Department of Public Health Director Denise Burley told Mohave County supervisors on Thursday that 171 of the 200 people who pre-registered actually had tests conducted by North County HealthCare.
“Twelve of the 90 tests collected on Friday were positive and 12 of the 81 tests collected on Saturday were positive,” Burley said. “That leads to a 14.5% positivity rate. Anything above 10% is considered high.”
Setting aside the July 24 and 25 numbers for the Bullhead City testing, Burley said the county’s overall positivity rate to date sits at 12%.
Burley proposed that the county revamp and streamline its data collection and delivery approach during the ongoing pandemic. She noted that the board is currently receiving three daily reports at different times in the day.
Burley said reporting in triplicate is draining staff resources from other tasks and she noted that the current “running total” approach has resulted in some inconsistency within the data, and the need to sort, correct and update it. Burley spoke in favor of modifying the data into a single daily report, sacrificing some timeliness for consistency and accuracy of the data.
County Communications Director Roger Galloway said he had no problem with Burley’s suggested reforms involving the daily hospital capacity report and an internal report to the board, but expressed opposition to ending the daily infection and death count updates he usually makes public early each evening.
“That’s completely the opposite of what we should be doing for the media and the public,” Galloway said. “I can’t say how strongly as a media guy, a communications person, how wrong I believe this is.”
Galloway said the numbers, since the start of the outbreak, have been very fluid and always changing.

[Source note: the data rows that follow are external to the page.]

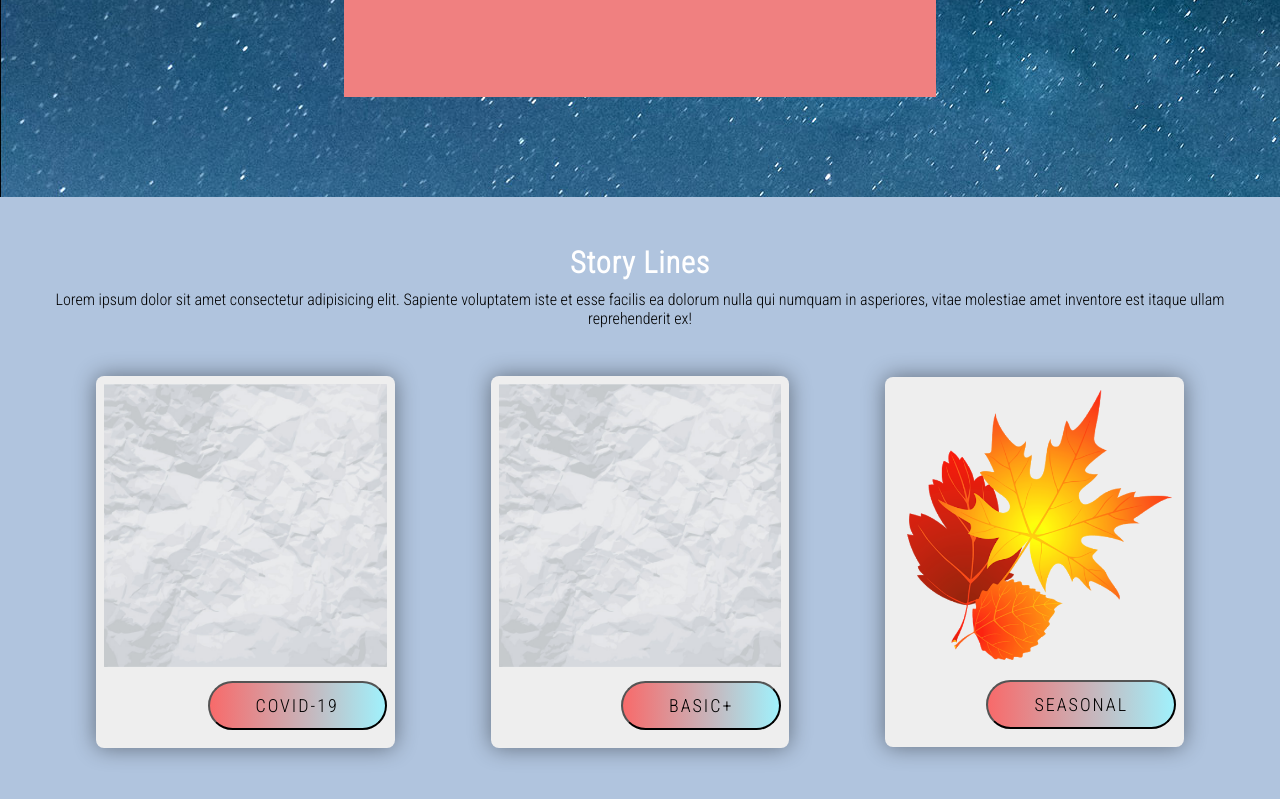
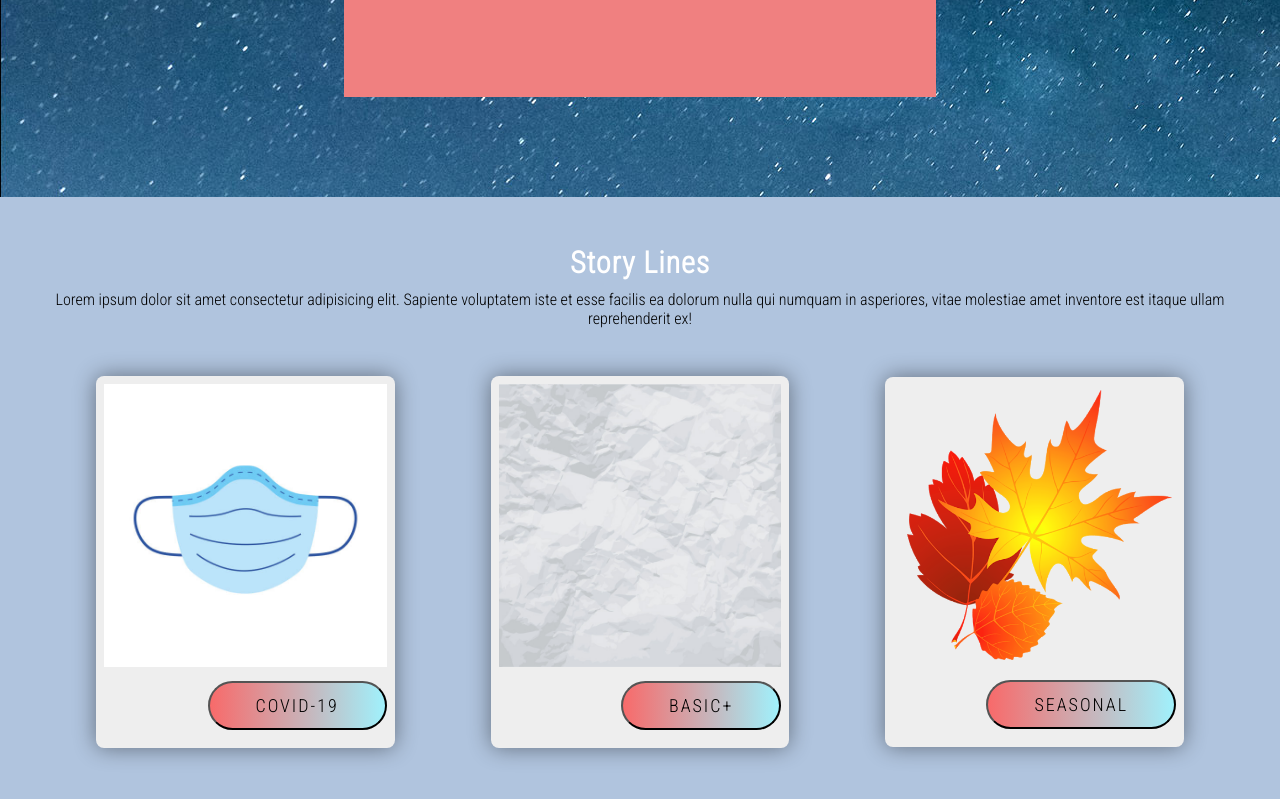
Before and after one commit to sree-chikati/int1.1-safety-first-website, a plain HTML site: page index.html in a window 1280 px wide. Shown: the part 1953-2752 px from the top of the page. Drawn offline with nearby package versions, Linux system fonts and the light colour scheme.

Commit message:
added kit image

```diff
--- a/index.html
+++ b/index.html
@@ -68,7 +68,7 @@
 
             <ul>
                 <li class="card">
-                    <img src="./images/paper.jpg" width="340" height="auto">
+                    <img src="./images/mask.jpg" width="340" height="auto">
                     <button type = "button">
                         <a href = "covid19.html">Covid-19</a>
                     </button>
```
Also changed, not shown: images/kit.png (added).
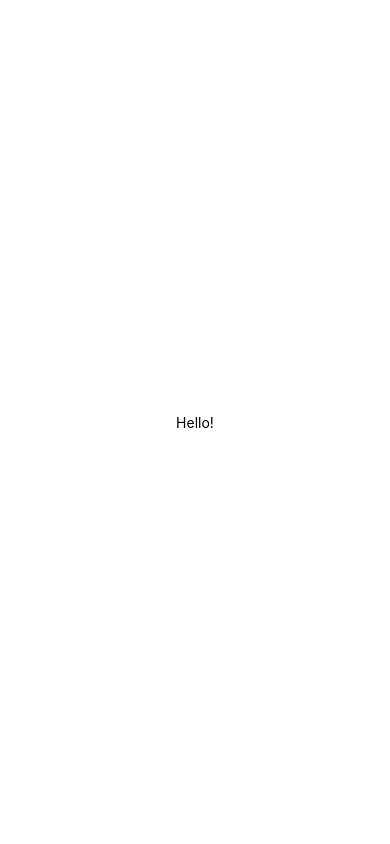
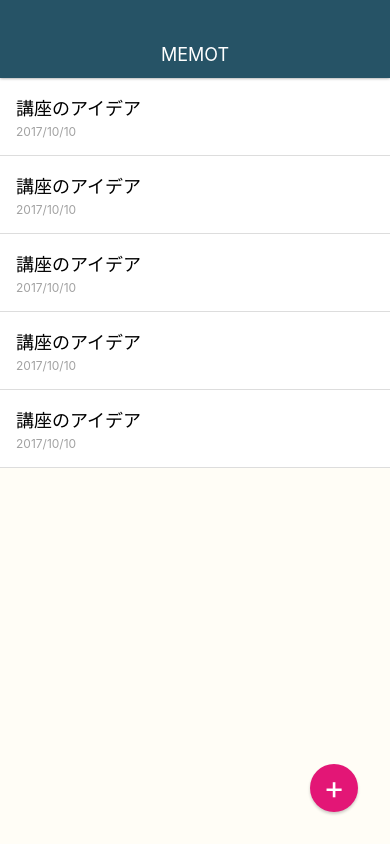
Before and after one commit to s11rikuya/MemoApp, a React Native app: screen / in a window 390 px wide. Built offline with nearby package versions, Linux system fonts and the light colour scheme.

Commit message:
create memo list

```diff
--- a/App.js
+++ b/App.js
@@ -5,7 +5,36 @@ export default class App extends React.Component {
   render() {
     return (
       <View style={styles.container}>
-        <Text>Hello!</Text>
+        <View style={styles.appbar}>
+          <View>
+            <Text style={styles.appbarTitle}>MEMOT</Text>
+          </View>
+        </View>
+        <View style={styles.memoList}>
+          <View style={styles.memoListItem}>
+            <Text style={styles.memoTitle}>講座のアイデア</Text>
+            <Text style={styles.memoDate}>2017/10/10</Text>
+          </View>
+          <View style={styles.memoListItem}>
+            <Text style={styles.memoTitle}>講座のアイデア</Text>
+            <Text style={styles.memoDate}>2017/10/10</Text>
+          </View>
+          <View style={styles.memoListItem}>
+            <Text style={styles.memoTitle}>講座のアイデア</Text>
+            <Text style={styles.memoDate}>2017/10/10</Text>
+          </View>
+          <View style={styles.memoListItem}>
+            <Text style={styles.memoTitle}>講座のアイデア</Text>
+            <Text style={styles.memoDate}>2017/10/10</Text>
+          </View>
+          <View style={styles.memoListItem}>
+            <Text style={styles.memoTitle}>講座のアイデア</Text>
+            <Text style={styles.memoDate}>2017/10/10</Text>
+          </View>
+        </View>
+        <View style={styles.memoAddButton}>
+          <Text style={styles.memoAddButtonTitle}>+</Text>
+        </View>
       </View>
     );
   }
@@ -14,8 +43,68 @@ export default class App extends React.Component {
 const styles = StyleSheet.create({
   container: {
     flex: 1,
-    backgroundColor: '#fff',
+    backgroundColor: '#fffdf6',
     alignItems: 'center',
     justifyContent: 'center',
+    paddingTop: 78,
+  },
+  memoAddButton : {
+    position: 'absolute',
+    bottom: 32,
+    right: 32,
+    width: 48,
+    height: 48,
+    backgroundColor: '#e31676',
+    borderRadius: 24,
+    justifyContent: 'center',
+    alignItems: 'center',
+    shadowColor: '#000',
+    shadowOffset: { width: 0, height: 2},
+    shadowOpacity: 0.2,
+    shadowRadius: 3,
+  },
+  memoAddButtonTitle : {
+    fontSize: 32,
+    lineHeight: 32,
+    color: '#fff',
+  },
+  memoList: {
+    flex: 1,
+    width: '100%',
+  },
+  memoListItem: {
+    padding: 16,
+    borderBottomWidth: 1,
+    borderBottomColor: '#ddd',
+    backgroundColor: '#fff',
+  },
+  memoTitle: {
+    fontSize: 18,
+    marginBottom: 4,
+  },
+  memoDate: {
+    fontSize: 12,
+    color: '#a2a2a2',
+
+  },
+  appbar: {
+    position: 'absolute',
+    top: 0,
+    left: 0,
+    right: 0,
+    height: 78,
+    paddingTop: 30,
+    backgroundColor: '#265366',
+    justifyContent: 'center',
+    alignItems: 'center',
+    shadowColor: '#000',
+    shadowOffset: { width: 0, height: 0},
+    shadowOpacity: 0.5,
+    shadowRadius: 3,
+    zIndex: 10,
+  },
+  appbarTitle: {
+    color: '#fff',
+    fontSize: 18,
   },
 });
```
Also changed, not shown: src/elements/BodyText.js (added, +23 -0 lines).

He said he favored getting information in hand to the public when available, providing appropriate corrections and updates along the way.
That’s when county manager Sam Elters intervened, saying improving information flow is the goal, not involving department heads in public debate before the board. He said the county will keep the current data collection and distribution model in place until it can be reworked in the best interest of all parties.
“I’d like to take it back and have discussion internally with both Roger and Denise,” Elters said. It was agreed that staff will brainstorm data reform and prepare some mock-up models that can be evaluated and discussed when the board conducts its COVID-19 management meeting on Aug. 6.
“This (pandemic) is an ongoing event that has been with us for months and it looks like it’s going to be with us for a while longer,” Elters said. “And while timeliness is critical, I agree with Roger, so is the accuracy of that information and the ability to minimize and in the future eliminate discrepancies in the data. It’s been confusing to all of us and the very public that we’re trying to inform.”